De-extinction: a savior during the Anthropocene extinction?

The Anthropocene extinction

The Anthropocene (holocene) extinction is the ongoing sixth mass

extinction, and is considered to the most serious environmental threats that

we are facing. Around 150 species go extinct each day. Most researchers

estimate the extinction rate right now to be between 100 and 10,000 times

the background extinction rates, which is around 1 to 5 species a day.


How can we de-extinct?

Back breeding: back breeding is selectively breeding animals in order to

get a phenotype similar to their extinct ancestors.

This was used to resurrect quaggas, by selectively breeding zebras, their

close relatives.

This isn't the best method because it is essentially a different species with

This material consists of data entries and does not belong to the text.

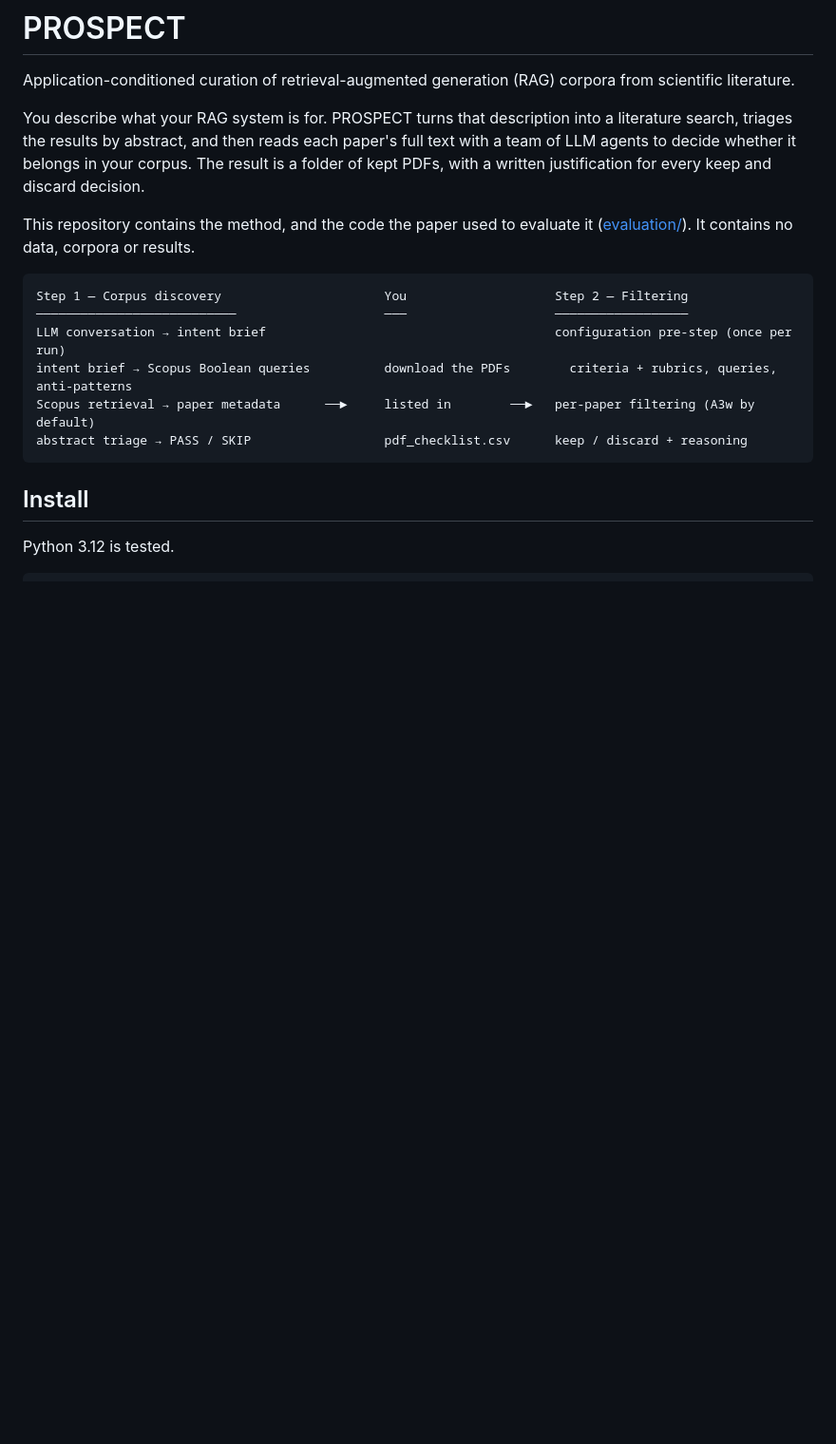
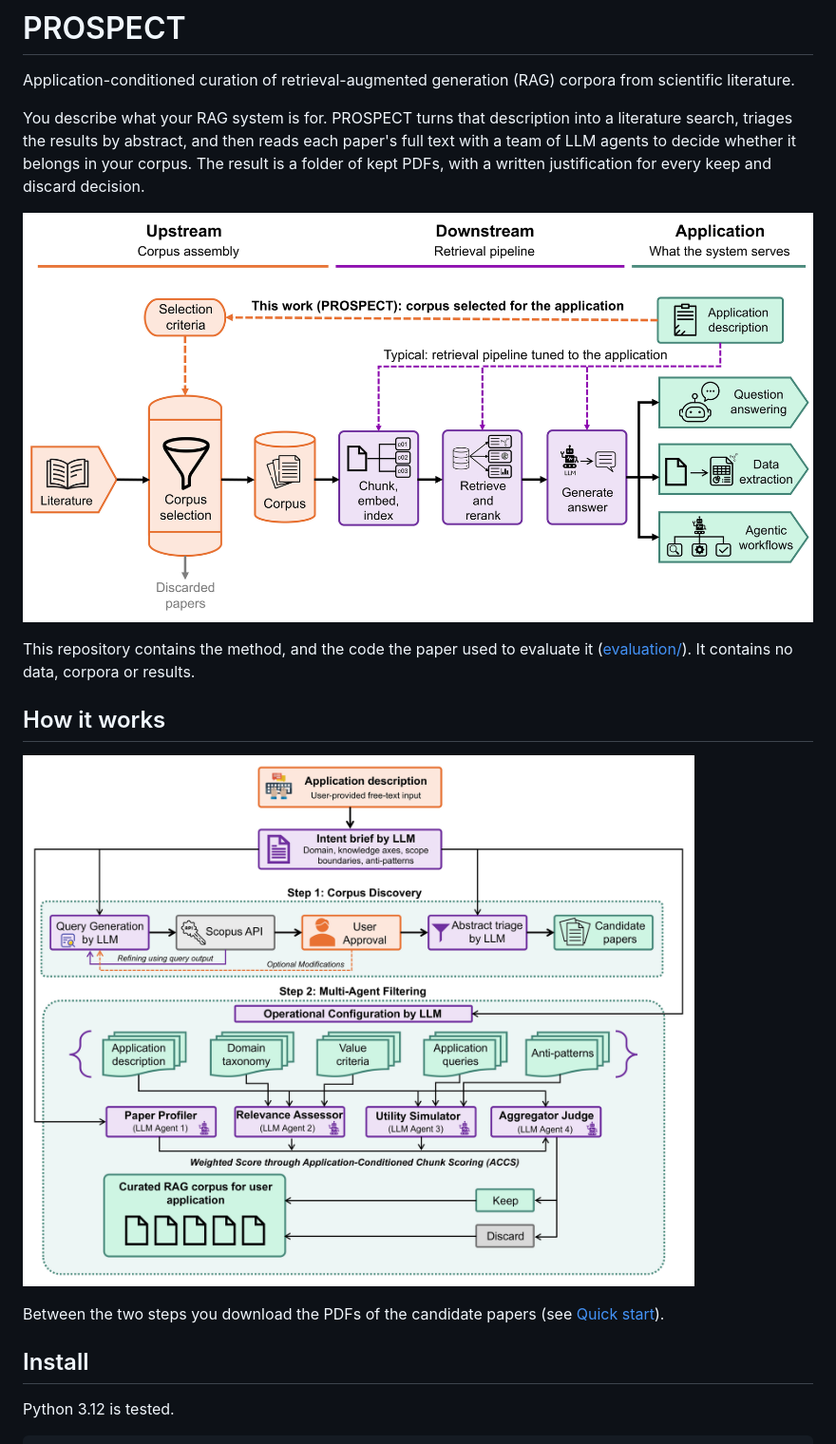
Before and after one commit to AbdulqaderBinSahl/PROSPECT, a Markdown page: README.md, the part around one of its changes. Shown at 95% size. Drawn GitHub-style; pictures changed too: docs/figures/prospect_overview.png (added), docs/figures/prospect_pipeline.png (added); blank space fills up the shorter version.

Commit message:
Add pipeline and condition figures to the README

````diff
--- a/README.md
+++ b/README.md
@@ -4,16 +4,15 @@ Application-conditioned curation of retrieval-augmented generation (RAG) corpora
 
 You describe what your RAG system is for. PROSPECT turns that description into a literature search, triages the results by abstract, and then reads each paper's full text with a team of LLM agents to decide whether it belongs in your corpus. The result is a folder of kept PDFs, with a written justification for every keep and discard decision.
 
+![Where PROSPECT fits: the corpus is selected for the application before the retrieval pipeline](docs/figures/prospect_overview.png)
+
 This repository contains the method, and the code the paper used to evaluate it ([evaluation/](evaluation/README.md)). It contains no data, corpora or results.
 
-```
-Step 1 — Corpus discovery                      You                    Step 2 — Filtering
-───────────────────────────                    ───                    ──────────────────
-LLM conversation → intent brief                                       configuration pre-step (once per run)
-intent brief → Scopus Boolean queries          download the PDFs        criteria + rubrics, queries, anti-patterns
-Scopus retrieval → paper metadata      ──►     listed in        ──►   per-paper filtering (A3w by default)
-abstract triage → PASS / SKIP                  pdf_checklist.csv      keep / discard + reasoning
-```
+## How it works
+
+![PROSPECT pipeline: Step 1 corpus discovery and Step 2 multi-agent filtering](docs/figures/prospect_pipeline.png)
+
+Between the two steps you download the PDFs of the candidate papers (see [Quick start](#quick-start)).
 
 ## Install
 
````
Also changed, not shown: other parts of README.md (+2 -0 lines), docs/figures/prospect_conditions.png (added).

similar phenotypes. Moreover, a closely related species is required to use

this method and therefore may not be possible for long extinct animals.

And it may take a very long time. Nonetheless, when combined with other

methods such as genome sequencing and in vitro fertilization can prove to

be very useful.

Cloning: Cloning is the process of producing individuals with identical or

virtually identical DNA.

We have been cloning animals including sheeps, camels, dogs and other

animals since 1996 when dolly the sheep was cloned. The first ever animal

that was resurrected, the Pyrenean ibex was resurrected using cloning. But

the baby ibex died, almost immediately, because it's lungs failed to function.

However, this method hasn't been perfected. It also requires the complete

DNA, so it isn't possible for most long extinct species yet.

Genetic engineering: Genetic engineering using CRISPR-cas9, essentially

a type of pre-programmed scissors for molecules, can be used to edit DNA

, so strands of DNA can be added or removed at specific points.

This can be used to insert genes from extinct animals into the DNA of

closely related species creating a hybrid with phenotype of the extinct species.

Scientists are trying to resurrect preserved mammoths by adding genes to

the DNA of the closely related species such as the Asian Elephant.


Why should we de-extinct?

● Resurrection can help in increasing biodiversity.

● It can be educational and solve many scientific mysteries.

● Some species might have medical uses.

● There might be a moral obligation to bring back the species that

have been extinct because of human activity.

● It can help in fixing the disrupted food chains and webs.

● Species such as woolly mammoths can help with fighting climate

change by increasing grasslands. (May help in other environmental

problems as well).


Why we shouldn't de-extinct?

● A long extinct species may not be able to adapt to the new

environment.

● They may disrupt new ecosystems.

● It may outcompete species that developed in its absence.


Conclusion

Once the de-extinction methods are perfected, recently extinct species

should and can be resurrected by storing their DNA, on the contrary more

research will have to be conducted to find out if the long extinct species

can survive in the newer ecosystems and if they should be resurrected.


References:

https://youtu.be/wJOXCpSHG1M

https://youtu.be/MurFdzEpQbQ


- Lakshee Karle (laksheek11@gmail.com)